++++ Dataset extract
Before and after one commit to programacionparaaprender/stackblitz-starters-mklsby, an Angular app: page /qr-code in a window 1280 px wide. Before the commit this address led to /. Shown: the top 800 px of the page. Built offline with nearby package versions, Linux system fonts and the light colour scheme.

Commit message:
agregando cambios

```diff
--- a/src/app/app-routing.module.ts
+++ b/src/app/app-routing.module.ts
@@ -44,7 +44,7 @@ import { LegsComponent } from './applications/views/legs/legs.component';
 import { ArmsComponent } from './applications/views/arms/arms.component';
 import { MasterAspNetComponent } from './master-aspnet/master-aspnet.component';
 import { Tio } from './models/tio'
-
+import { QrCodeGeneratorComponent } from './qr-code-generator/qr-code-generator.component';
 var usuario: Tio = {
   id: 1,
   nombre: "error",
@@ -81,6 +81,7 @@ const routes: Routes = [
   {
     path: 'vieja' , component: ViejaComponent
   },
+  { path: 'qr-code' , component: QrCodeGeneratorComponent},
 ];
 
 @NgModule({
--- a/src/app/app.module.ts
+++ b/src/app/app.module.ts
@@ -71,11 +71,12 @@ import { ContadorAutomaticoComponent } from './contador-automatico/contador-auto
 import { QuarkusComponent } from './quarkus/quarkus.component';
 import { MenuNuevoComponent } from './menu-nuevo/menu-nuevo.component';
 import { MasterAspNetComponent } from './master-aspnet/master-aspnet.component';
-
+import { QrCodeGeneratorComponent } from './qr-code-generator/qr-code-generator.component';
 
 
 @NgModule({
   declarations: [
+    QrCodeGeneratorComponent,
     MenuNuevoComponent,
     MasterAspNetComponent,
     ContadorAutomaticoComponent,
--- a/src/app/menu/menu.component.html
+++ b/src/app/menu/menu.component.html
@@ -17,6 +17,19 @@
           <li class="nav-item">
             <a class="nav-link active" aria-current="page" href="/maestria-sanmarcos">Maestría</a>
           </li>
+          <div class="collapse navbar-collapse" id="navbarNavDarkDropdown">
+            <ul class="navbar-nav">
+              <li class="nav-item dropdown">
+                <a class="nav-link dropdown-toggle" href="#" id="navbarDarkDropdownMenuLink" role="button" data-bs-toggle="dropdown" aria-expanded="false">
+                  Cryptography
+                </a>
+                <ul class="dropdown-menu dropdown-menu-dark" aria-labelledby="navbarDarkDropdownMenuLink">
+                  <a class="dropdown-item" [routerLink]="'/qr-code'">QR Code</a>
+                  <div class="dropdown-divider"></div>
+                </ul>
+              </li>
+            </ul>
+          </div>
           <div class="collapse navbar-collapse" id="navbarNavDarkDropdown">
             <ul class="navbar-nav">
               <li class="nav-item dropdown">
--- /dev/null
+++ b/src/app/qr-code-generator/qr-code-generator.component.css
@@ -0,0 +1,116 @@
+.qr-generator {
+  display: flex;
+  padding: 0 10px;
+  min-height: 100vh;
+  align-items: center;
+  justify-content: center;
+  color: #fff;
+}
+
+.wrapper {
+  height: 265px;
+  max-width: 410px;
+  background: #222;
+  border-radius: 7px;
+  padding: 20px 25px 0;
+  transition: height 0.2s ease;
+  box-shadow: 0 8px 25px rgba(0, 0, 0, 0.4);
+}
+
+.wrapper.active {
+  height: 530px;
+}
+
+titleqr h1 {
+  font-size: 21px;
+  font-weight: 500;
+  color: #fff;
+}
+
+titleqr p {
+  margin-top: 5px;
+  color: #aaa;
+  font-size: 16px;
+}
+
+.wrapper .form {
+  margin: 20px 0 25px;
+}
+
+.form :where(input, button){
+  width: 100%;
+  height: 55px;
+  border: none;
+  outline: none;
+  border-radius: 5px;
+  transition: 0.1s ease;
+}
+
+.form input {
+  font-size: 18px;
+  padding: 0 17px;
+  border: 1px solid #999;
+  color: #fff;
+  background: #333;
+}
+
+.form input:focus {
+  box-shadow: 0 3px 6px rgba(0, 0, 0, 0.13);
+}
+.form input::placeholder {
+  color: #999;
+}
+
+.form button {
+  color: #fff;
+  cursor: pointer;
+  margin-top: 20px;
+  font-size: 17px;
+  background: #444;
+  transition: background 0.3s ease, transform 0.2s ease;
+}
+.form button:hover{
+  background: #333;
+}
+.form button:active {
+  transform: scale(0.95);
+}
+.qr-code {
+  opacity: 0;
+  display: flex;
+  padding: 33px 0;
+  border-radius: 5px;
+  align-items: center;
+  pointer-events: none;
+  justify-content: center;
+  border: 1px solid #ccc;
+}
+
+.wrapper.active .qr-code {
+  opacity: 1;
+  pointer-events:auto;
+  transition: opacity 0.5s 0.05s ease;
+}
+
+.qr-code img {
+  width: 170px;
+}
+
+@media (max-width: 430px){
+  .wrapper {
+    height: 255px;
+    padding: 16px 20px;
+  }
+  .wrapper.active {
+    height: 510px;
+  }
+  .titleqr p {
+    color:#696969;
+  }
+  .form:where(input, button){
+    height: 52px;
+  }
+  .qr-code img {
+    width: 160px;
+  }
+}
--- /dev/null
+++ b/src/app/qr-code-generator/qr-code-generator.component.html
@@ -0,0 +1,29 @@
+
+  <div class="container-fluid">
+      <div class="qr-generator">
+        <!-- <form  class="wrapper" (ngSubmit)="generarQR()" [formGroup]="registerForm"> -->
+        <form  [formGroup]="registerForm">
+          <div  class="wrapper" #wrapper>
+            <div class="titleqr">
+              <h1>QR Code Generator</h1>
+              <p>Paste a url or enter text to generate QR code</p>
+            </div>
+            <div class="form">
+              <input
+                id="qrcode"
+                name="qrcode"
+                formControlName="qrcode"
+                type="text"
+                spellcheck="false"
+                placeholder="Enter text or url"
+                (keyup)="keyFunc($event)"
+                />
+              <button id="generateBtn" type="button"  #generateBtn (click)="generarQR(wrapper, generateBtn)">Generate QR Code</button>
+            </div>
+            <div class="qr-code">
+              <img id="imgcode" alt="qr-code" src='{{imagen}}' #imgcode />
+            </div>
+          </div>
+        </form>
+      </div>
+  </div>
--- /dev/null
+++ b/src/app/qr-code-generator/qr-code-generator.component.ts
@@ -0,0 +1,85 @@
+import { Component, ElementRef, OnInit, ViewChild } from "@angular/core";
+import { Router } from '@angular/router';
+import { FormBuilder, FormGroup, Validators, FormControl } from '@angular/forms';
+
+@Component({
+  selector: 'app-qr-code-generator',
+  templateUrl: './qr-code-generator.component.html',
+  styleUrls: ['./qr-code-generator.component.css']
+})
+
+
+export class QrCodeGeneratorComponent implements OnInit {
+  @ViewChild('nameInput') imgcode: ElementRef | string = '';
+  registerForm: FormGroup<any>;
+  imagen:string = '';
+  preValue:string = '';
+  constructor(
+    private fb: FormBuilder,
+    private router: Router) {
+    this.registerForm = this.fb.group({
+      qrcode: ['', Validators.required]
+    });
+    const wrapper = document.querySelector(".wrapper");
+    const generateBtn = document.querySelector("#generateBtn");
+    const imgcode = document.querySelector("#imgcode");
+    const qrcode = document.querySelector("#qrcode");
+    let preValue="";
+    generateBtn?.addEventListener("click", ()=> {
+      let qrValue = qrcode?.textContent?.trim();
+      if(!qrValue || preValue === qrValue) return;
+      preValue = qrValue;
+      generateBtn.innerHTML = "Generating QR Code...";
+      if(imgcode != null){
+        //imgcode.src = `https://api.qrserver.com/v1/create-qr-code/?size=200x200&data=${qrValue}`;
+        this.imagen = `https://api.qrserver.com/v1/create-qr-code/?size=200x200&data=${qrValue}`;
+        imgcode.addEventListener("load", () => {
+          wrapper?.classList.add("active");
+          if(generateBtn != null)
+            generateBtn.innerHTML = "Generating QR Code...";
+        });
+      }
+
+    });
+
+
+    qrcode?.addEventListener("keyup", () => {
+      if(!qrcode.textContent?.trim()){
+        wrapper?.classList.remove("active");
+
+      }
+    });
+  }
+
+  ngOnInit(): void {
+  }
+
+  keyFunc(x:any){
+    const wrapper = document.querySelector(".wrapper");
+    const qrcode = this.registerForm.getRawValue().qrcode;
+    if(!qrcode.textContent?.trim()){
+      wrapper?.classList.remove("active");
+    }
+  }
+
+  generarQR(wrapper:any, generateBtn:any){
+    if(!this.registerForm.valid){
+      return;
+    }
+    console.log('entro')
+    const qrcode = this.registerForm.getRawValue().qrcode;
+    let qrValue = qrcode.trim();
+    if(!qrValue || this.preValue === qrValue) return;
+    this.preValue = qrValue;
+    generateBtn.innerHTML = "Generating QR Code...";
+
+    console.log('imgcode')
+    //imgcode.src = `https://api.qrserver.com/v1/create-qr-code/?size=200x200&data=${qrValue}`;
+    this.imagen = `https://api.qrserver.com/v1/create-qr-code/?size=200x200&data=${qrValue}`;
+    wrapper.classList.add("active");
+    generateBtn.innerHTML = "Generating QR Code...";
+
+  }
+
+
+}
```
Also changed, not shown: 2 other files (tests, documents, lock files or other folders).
++++++++
Requirement.
Say how many of the lines above include the string "registerForm", and give no other words.

Exercise solution.
7